Data records:
-------------------------

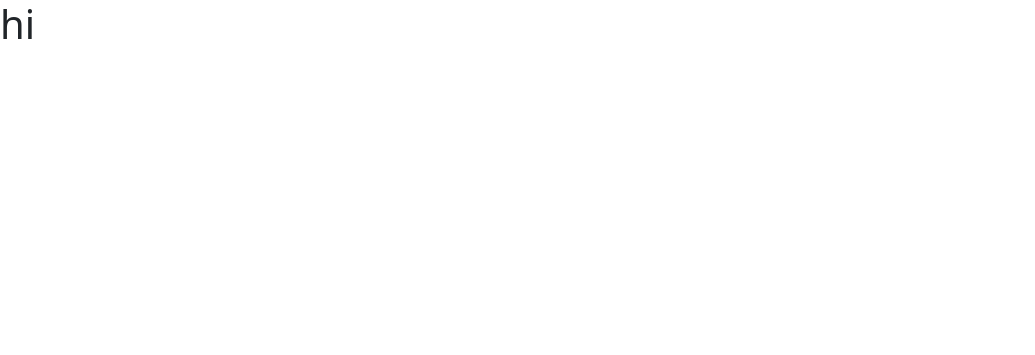
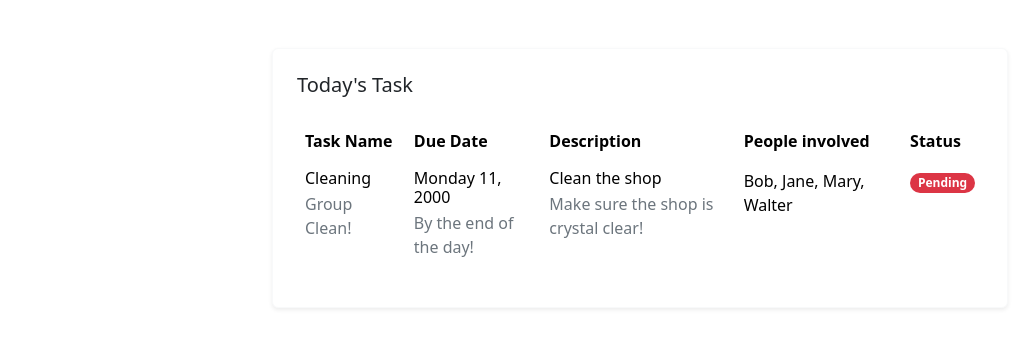
Before and after one commit to Ces-r/3340-softwareproject, a Django app: page /employee/ in a window 1280 px wide. Before the commit the part shown is almost empty. Shown: the top 355 px of the page, without its empty margins (0-1035 px from the left). Run offline with Django 5.2, Linux system fonts and the light colour scheme.

Commit message:
employee page intial set up not yet finished

```diff
--- a/project/app/templates/base.html
+++ b/project/app/templates/base.html
@@ -6,7 +6,7 @@
         <title>Fall2024 3340</title>
         <link href="https://cdn.jsdelivr.net/npm/bootstrap@5.3.3/dist/css/bootstrap.min.css" rel="stylesheet" integrity="sha384-QWTKZyjpPEjISv5WaRU9OFeRpok6YctnYmDr5pNlyT2bRjXh0JMhjY6hW+ALEwIH" crossorigin="anonymous">
 
-    {% block login-styler %}{% endblock %}
+    {% block styler %}{% endblock %}
     </head>
 <body>
 
--- a/project/app/templates/employee.html
+++ b/project/app/templates/employee.html
@@ -2,8 +2,70 @@
 
 {% block title %}Employee{% endblock %}
 
+{% block styler %}
+<style>
+    .wrapped-text {
+    white-space: normal;
+    max-width: 200px;
+    line-height: 1.5;
+    word-wrap: break-word;
+    }
+
+    table th {
+    white-space: nowrap;
+    padding: 10px;
+    }
+</style>
+{% endblock %}
+
 {% block content %}
-
-<h1> hi </h1>
-
+<section class="py-3 py-md-5">
+    <div class="container">
+      <div class="row justify-content-center">
+        <div class="col-12 col-lg-9 col-xl-8">
+          <div class="card widget-card border-light shadow-sm">
+            <div class="card-body p-4">
+              <h5 class="card-title widget-card-title mb-4"> Today's Task </h5>
+              <div class="table-responsive">
+                <table class="table table-borderless text-start m-0">
+                  <thead>
+                    <tr>
+                      <th>Task Name</th>
+                      <th>Due Date</th>
+                      <th>Description</th>
+                      <th>People involved</th>
+                      <th>Status</th>
+                    </tr>
+                  </thead>
+                  <tbody>
+                    <tr>
+                      <td>
+                        <h6 class="mb-1">Cleaning</h6>
+                        <p class="text-secondary fs-7">Group Clean!</p>
+                      </td>
+                      <td>
+                        <h6 class="mb-1">Monday 11, 2000</h6>
+                        <p class="text-secondary fs-7">By the end of the day!</p>
+                      </td>
+                      <td>
+                        <h6 class="mb-1">Clean the shop</h6>
+                        <p class="text-secondary fs-7">Make sure the shop is crystal clear!</p>
+                      </td>
+                      <td>
+                        <p class="mb-0">Bob, Jane, Mary, Walter</p>
+                      </td>
+                      <td>
+                        <span class="badge rounded-pill bg-danger">Pending</span>
+                      </td>
+                    </tr>
+                    <tr>
+                  </tbody>
+                </table>
+              </div>
+            </div>
+          </div>
+        </div>
+      </div>
+    </div>
+</section>
 {% endblock %}
--- a/project/app/templates/login.html
+++ b/project/app/templates/login.html
@@ -2,8 +2,7 @@
 
 {% block title %}Login{% endblock %}
 
-{% block login-styler %}
-
+{% block styler %}
 <style>
     body, html {
         height: 100%;
@@ -44,7 +43,6 @@
         background-color: red;
         color: white;
     }
-
 </style>
 {% endblock %}
 
```
Also changed, not shown: 3 other files.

-------------------------

Only lines containing the word "secondary" should be copied from the material above.

Answer section:
+                        <p class="text-secondary fs-7">Group Clean!</p>
+                        <p class="text-secondary fs-7">By the end of the day!</p>
+                        <p class="text-secondary fs-7">Make sure the shop is crystal clear!</p>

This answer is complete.